THE TASK - List, from the lines below, each one with "demo" in it.

Before-and-after change records:
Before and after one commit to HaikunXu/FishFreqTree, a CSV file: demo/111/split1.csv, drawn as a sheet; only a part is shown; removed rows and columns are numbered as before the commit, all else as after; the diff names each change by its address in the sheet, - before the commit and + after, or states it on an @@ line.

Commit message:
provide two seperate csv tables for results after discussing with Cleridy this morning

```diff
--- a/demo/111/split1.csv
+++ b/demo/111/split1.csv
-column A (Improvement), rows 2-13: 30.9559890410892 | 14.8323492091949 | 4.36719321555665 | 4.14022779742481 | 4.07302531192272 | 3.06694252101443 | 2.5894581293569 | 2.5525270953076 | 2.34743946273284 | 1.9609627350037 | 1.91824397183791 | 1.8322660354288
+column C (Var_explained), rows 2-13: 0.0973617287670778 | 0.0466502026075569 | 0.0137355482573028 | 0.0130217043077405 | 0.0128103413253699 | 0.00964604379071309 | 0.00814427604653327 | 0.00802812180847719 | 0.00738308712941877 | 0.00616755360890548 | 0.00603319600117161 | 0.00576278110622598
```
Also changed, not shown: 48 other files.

SOLUTION TO THE EXERCISE -
Before and after one commit to HaikunXu/FishFreqTree, a CSV file: demo/111/split1.csv, drawn as a sheet; only a part is shown; removed rows and columns are numbered as before the commit, all else as after; the diff names each change by its address in the sheet, - before the commit and + after, or states it on an @@ line.
--- a/demo/111/split1.csv
+++ b/demo/111/split1.csv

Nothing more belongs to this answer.